(Material for this task Opens)
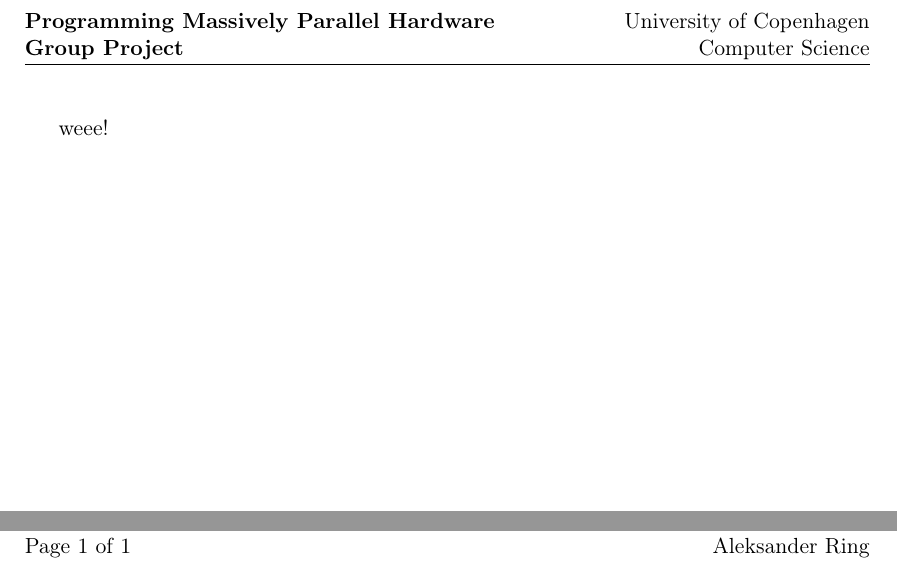
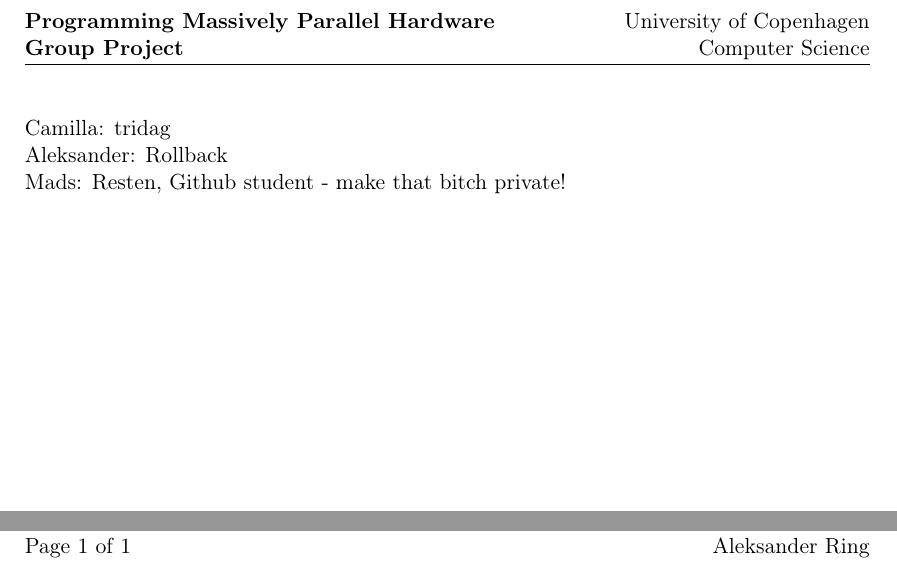
Before and after one commit to madsthoudahl/pmphexam, a LaTeX document (tex/Group_project.tex): two parts of page 2 of 2, joined at a grey line, cut so that both start at the same text. Compiled offline with pdfLaTeX.

Commit message:
tex-skabelon v.2

```diff
--- a/tex/Group_project.tex
+++ b/tex/Group_project.tex
@@ -33,6 +33,8 @@
 \maketitle
 \thispagestyle{empty}
 \end{titlepage}
-weee!
+\noindent Camilla: tridag\\
+Aleksander: Rollback\\
+Mads: Resten, Github student - make that bitch private!
 
 \end{document}
```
(Material for this task Closes)
An exact copy of every entry, pictures left out, is what to write here.

▶ _Response to the task_:
Before and after one commit to madsthoudahl/pmphexam, a LaTeX document (tex/Group_project.tex): two parts of page 2 of 2, joined at a grey line, cut so that both start at the same text. Compiled offline with pdfLaTeX.

Commit message:
tex-skabelon v.2

```diff
--- a/tex/Group_project.tex
+++ b/tex/Group_project.tex
@@ -33,6 +33,8 @@
 \maketitle
 \thispagestyle{empty}
 \end{titlepage}
-weee!
+\noindent Camilla: tridag\\
+Aleksander: Rollback\\
+Mads: Resten, Github student - make that bitch private!
 
 \end{document}
```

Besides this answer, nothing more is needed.